◆ Brief ◆
Filter the entries for the string "TextStyle". Copy each line that has it.

[Extracted data entries]
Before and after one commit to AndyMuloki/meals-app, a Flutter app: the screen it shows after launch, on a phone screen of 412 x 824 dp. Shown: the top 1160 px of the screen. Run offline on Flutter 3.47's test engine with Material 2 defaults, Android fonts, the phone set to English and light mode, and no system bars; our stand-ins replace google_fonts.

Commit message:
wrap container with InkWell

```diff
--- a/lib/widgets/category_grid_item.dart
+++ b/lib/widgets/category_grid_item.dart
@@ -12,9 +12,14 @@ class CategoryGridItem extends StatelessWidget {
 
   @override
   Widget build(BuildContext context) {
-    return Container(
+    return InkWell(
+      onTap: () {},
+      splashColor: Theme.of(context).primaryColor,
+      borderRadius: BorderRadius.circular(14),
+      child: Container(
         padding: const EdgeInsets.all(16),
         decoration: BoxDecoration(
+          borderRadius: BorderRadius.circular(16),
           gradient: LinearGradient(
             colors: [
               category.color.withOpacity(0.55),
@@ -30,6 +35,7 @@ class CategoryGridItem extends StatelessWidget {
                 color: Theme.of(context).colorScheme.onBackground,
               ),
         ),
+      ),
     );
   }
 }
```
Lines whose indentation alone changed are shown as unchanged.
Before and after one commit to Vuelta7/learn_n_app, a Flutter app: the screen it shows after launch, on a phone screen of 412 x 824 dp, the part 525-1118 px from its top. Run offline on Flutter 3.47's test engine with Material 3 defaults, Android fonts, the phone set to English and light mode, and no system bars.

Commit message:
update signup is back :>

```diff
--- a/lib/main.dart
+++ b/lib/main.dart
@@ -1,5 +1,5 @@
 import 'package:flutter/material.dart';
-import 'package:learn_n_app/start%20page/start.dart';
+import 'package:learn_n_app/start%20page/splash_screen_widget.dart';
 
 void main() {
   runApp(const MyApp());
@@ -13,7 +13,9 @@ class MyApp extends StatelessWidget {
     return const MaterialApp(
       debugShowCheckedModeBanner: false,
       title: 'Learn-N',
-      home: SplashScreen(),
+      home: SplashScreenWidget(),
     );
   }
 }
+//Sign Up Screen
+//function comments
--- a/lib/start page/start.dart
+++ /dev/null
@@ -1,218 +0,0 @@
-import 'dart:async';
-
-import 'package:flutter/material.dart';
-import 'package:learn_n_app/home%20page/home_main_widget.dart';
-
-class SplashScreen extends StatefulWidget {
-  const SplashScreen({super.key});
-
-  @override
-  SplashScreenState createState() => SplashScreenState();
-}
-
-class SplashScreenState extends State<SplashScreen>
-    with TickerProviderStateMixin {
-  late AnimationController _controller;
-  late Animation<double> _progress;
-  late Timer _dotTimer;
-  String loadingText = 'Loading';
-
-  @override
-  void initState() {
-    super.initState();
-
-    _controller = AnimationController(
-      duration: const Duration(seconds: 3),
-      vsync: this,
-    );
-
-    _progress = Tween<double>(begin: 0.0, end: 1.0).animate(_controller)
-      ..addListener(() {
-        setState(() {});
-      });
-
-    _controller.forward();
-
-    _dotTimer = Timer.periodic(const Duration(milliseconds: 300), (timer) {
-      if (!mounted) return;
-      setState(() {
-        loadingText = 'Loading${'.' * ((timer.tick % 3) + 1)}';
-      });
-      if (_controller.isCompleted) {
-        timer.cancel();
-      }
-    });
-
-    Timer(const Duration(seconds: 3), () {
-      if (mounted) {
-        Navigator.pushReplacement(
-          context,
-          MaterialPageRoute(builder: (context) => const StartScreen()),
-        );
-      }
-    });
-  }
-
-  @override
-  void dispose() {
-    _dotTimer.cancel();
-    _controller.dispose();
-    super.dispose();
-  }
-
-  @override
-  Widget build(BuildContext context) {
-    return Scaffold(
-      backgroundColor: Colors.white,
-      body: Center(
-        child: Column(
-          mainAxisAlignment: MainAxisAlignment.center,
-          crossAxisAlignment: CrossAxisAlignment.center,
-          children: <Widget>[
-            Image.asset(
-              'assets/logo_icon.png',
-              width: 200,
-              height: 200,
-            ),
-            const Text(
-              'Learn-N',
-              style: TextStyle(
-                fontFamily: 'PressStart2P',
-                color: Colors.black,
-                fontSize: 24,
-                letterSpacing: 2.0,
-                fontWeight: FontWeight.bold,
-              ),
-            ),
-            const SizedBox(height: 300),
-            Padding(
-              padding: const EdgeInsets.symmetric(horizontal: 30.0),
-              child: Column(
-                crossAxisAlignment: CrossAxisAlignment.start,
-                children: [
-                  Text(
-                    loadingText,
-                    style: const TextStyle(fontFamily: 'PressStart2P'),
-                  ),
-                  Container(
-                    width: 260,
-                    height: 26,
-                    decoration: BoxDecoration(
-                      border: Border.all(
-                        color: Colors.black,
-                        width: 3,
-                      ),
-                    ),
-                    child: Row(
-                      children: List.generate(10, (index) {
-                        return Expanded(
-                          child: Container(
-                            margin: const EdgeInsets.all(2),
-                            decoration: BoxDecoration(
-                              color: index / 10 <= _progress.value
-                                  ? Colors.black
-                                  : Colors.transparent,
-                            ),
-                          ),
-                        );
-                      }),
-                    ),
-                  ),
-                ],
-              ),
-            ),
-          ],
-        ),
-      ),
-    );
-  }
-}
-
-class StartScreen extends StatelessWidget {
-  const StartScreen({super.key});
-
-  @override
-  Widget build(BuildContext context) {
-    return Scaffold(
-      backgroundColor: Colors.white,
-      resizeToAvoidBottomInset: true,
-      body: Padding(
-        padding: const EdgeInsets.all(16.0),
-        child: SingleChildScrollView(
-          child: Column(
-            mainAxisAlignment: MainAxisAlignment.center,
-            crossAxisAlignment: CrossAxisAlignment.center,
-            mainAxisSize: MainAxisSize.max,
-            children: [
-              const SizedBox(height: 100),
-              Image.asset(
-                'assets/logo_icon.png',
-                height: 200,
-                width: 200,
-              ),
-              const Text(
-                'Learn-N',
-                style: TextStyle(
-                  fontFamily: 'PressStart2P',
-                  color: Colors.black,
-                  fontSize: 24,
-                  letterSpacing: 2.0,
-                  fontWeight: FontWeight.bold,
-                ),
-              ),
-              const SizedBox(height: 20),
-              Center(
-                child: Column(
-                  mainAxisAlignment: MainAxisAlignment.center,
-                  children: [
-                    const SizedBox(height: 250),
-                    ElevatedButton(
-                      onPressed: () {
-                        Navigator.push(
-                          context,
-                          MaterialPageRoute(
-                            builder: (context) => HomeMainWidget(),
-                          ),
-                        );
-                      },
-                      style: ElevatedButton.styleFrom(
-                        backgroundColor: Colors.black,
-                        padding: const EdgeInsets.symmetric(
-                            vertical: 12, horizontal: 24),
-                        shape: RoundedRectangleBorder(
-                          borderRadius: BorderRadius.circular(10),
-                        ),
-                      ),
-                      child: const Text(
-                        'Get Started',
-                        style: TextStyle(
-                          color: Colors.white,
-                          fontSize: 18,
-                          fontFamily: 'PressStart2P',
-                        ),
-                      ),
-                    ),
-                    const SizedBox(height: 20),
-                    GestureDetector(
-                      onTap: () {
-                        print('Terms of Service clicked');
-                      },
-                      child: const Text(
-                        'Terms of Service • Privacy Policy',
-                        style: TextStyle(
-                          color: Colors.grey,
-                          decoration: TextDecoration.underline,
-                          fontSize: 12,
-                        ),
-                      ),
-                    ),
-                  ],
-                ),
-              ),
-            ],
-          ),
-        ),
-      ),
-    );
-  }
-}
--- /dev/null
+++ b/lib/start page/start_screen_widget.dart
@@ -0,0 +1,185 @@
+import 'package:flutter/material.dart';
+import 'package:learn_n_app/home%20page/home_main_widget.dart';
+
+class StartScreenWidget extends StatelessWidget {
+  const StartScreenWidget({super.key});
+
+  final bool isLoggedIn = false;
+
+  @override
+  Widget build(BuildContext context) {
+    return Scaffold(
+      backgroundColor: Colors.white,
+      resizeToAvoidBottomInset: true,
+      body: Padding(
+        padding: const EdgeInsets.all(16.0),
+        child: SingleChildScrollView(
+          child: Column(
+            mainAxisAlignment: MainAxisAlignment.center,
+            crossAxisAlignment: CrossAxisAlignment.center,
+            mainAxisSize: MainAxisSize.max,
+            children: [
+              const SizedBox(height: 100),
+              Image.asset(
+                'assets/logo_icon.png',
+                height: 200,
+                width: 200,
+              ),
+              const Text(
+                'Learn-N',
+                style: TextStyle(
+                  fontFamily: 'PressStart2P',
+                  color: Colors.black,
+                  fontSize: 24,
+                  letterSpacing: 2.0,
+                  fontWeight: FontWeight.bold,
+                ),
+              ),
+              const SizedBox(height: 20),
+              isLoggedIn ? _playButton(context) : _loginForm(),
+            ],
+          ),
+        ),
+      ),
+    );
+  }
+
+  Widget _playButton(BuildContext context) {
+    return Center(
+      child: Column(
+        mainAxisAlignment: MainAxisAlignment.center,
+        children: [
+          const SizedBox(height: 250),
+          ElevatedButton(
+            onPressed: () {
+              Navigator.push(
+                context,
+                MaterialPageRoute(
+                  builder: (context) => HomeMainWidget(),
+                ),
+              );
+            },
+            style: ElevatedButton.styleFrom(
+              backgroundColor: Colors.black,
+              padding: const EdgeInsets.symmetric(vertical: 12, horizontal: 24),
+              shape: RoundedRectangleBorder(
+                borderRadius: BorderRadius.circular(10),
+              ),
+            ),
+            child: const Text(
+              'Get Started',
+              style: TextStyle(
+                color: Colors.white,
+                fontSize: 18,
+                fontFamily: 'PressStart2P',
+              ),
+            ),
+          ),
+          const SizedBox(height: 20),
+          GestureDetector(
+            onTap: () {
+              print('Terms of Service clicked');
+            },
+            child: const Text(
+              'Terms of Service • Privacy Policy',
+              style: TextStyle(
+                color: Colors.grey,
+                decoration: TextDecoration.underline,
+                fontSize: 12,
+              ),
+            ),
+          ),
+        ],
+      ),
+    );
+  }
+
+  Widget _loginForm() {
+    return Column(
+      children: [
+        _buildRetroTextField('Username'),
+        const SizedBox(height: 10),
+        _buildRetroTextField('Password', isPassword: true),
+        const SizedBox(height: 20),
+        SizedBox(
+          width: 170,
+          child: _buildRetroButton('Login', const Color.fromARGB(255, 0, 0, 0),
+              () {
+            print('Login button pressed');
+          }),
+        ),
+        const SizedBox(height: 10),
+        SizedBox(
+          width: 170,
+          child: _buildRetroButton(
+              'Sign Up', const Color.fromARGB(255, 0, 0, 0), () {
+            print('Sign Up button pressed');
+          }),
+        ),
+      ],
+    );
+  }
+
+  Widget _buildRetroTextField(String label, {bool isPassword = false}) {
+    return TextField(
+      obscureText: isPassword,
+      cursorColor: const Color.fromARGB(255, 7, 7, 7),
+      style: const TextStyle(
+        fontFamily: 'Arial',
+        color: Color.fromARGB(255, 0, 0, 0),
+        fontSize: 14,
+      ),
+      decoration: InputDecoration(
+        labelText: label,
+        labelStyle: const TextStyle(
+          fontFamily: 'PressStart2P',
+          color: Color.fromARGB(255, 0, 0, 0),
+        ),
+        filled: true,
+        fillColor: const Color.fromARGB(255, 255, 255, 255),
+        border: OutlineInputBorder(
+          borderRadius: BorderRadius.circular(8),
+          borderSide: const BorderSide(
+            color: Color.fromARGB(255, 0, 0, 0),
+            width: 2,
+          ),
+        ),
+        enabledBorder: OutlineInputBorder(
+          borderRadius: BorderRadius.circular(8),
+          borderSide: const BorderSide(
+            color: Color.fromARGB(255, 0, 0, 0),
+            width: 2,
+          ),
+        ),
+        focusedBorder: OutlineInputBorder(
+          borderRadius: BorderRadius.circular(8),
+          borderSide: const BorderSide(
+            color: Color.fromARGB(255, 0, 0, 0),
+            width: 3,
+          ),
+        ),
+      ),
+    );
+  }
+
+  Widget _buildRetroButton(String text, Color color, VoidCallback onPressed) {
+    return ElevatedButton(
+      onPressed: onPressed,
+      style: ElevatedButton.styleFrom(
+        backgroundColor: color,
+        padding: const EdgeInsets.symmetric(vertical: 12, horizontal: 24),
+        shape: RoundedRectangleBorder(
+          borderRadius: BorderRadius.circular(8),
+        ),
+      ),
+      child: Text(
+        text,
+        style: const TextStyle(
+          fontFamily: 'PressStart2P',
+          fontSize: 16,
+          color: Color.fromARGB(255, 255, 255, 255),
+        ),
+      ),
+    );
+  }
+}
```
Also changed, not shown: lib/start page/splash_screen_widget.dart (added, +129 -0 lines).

◆ Response box ◆
-              style: TextStyle(
-                    style: const TextStyle(fontFamily: 'PressStart2P'),
-                style: TextStyle(
-                        style: TextStyle(
-                        style: TextStyle(
+                style: TextStyle(
+              style: TextStyle(
+              style: TextStyle(
+      style: const TextStyle(
+        labelStyle: const TextStyle(
+        style: const TextStyle(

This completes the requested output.